The task: Search the data for the word "private" and copy out every line that has it.

Records provided:
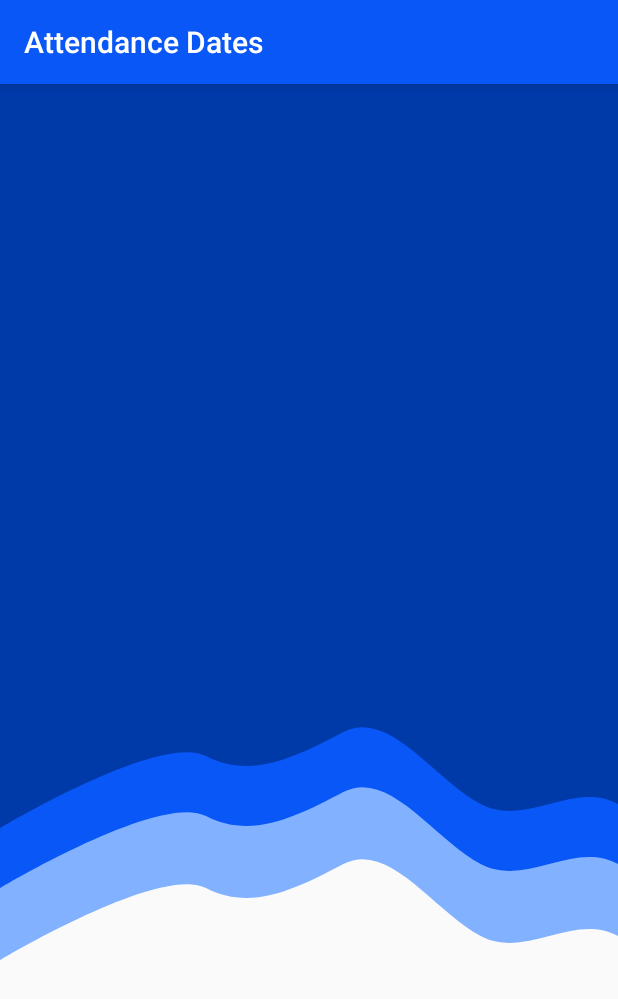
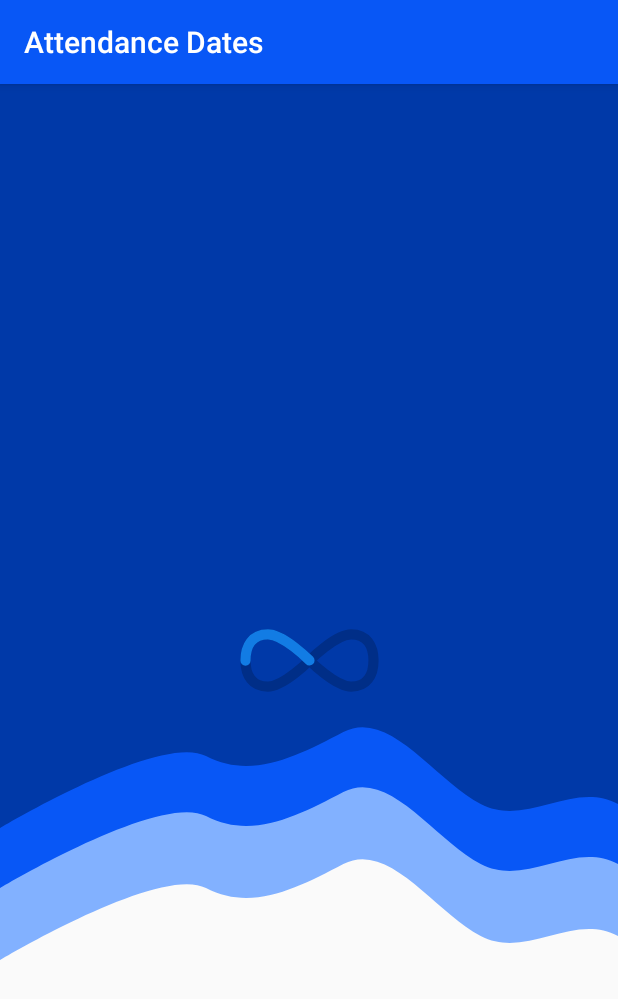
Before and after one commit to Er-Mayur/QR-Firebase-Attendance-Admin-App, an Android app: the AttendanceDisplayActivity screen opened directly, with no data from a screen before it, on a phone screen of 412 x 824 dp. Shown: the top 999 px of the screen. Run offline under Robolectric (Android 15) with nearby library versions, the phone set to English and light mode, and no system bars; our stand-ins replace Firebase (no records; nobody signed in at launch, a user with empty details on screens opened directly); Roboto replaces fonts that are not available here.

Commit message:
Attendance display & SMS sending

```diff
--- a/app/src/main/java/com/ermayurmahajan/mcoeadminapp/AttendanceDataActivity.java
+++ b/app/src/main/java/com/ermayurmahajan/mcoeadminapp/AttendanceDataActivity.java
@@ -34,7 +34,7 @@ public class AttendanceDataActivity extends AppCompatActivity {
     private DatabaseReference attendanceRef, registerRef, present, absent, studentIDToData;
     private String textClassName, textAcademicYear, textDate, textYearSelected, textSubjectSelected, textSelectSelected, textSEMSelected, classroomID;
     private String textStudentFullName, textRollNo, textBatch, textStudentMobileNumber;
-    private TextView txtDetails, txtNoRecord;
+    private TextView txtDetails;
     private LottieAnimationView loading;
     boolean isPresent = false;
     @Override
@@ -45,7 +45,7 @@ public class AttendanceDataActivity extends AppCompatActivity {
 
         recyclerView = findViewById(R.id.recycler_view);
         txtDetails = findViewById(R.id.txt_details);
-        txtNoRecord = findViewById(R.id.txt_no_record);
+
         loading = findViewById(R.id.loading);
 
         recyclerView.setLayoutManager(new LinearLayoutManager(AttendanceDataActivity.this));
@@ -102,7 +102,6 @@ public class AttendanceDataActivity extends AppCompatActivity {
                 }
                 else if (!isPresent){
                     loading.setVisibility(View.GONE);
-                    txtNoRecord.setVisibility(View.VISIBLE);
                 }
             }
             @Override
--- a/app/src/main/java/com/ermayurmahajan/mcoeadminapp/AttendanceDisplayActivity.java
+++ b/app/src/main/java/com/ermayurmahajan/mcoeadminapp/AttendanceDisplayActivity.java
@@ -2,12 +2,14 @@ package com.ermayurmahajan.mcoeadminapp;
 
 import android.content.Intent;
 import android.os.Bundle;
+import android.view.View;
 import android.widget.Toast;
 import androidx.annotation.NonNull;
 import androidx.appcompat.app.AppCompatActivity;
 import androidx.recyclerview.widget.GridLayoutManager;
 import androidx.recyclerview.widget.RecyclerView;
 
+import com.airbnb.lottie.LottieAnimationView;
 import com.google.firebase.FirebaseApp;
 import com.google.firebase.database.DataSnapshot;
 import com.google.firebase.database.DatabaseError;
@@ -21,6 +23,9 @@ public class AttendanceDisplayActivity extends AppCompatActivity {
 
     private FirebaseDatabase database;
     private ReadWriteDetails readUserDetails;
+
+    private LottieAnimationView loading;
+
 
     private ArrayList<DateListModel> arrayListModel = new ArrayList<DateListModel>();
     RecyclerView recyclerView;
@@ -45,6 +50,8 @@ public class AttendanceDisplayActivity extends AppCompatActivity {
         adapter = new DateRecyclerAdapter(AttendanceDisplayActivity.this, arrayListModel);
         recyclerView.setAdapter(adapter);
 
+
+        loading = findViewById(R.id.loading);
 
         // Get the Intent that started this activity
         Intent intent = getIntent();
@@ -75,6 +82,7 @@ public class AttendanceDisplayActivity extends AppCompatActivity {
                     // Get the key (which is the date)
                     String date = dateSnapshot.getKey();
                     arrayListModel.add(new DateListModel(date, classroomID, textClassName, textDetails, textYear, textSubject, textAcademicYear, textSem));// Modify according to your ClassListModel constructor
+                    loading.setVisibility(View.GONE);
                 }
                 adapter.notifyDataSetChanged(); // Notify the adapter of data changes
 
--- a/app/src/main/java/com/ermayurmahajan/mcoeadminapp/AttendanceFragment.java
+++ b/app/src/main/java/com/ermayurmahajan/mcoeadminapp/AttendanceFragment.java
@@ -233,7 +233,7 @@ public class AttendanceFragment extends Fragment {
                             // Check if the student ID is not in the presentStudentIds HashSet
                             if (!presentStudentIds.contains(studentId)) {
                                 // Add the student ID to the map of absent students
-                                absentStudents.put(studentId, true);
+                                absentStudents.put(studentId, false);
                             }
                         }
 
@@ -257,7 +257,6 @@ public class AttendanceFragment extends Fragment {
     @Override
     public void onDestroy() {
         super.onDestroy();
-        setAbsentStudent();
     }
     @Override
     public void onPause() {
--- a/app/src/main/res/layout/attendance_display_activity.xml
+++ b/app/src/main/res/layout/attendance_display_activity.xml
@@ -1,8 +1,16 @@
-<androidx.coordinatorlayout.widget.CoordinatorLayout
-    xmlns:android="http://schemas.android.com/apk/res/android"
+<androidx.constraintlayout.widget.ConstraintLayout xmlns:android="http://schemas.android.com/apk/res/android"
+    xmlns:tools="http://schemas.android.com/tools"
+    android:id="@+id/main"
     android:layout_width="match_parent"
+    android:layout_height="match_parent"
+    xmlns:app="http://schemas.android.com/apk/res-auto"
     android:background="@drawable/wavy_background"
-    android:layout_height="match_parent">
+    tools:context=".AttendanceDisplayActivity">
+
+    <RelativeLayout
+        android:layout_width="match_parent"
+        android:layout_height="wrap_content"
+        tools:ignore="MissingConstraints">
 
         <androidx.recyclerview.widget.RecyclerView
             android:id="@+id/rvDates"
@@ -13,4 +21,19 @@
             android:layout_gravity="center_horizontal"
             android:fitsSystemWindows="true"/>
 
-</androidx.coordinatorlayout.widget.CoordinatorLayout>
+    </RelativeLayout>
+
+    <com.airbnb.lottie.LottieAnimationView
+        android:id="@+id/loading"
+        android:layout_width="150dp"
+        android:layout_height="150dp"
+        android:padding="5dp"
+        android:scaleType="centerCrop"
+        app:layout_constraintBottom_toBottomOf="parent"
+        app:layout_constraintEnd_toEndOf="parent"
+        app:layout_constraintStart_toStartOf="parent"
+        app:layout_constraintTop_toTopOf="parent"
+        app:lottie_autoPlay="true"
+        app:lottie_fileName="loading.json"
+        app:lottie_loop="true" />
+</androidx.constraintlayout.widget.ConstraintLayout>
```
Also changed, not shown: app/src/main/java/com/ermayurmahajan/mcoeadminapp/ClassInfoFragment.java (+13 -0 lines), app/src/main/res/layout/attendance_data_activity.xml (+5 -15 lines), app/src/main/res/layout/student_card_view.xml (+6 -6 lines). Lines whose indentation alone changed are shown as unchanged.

Written answer:
     private DatabaseReference attendanceRef, registerRef, present, absent, studentIDToData;
     private String textClassName, textAcademicYear, textDate, textYearSelected, textSubjectSelected, textSelectSelected, textSEMSelected, classroomID;
     private String textStudentFullName, textRollNo, textBatch, textStudentMobileNumber;
-    private TextView txtDetails, txtNoRecord;
+    private TextView txtDetails;
     private LottieAnimationView loading;
     private FirebaseDatabase database;
     private ReadWriteDetails readUserDetails;
+    private LottieAnimationView loading;
     private ArrayList<DateListModel> arrayListModel = new ArrayList<DateListModel>();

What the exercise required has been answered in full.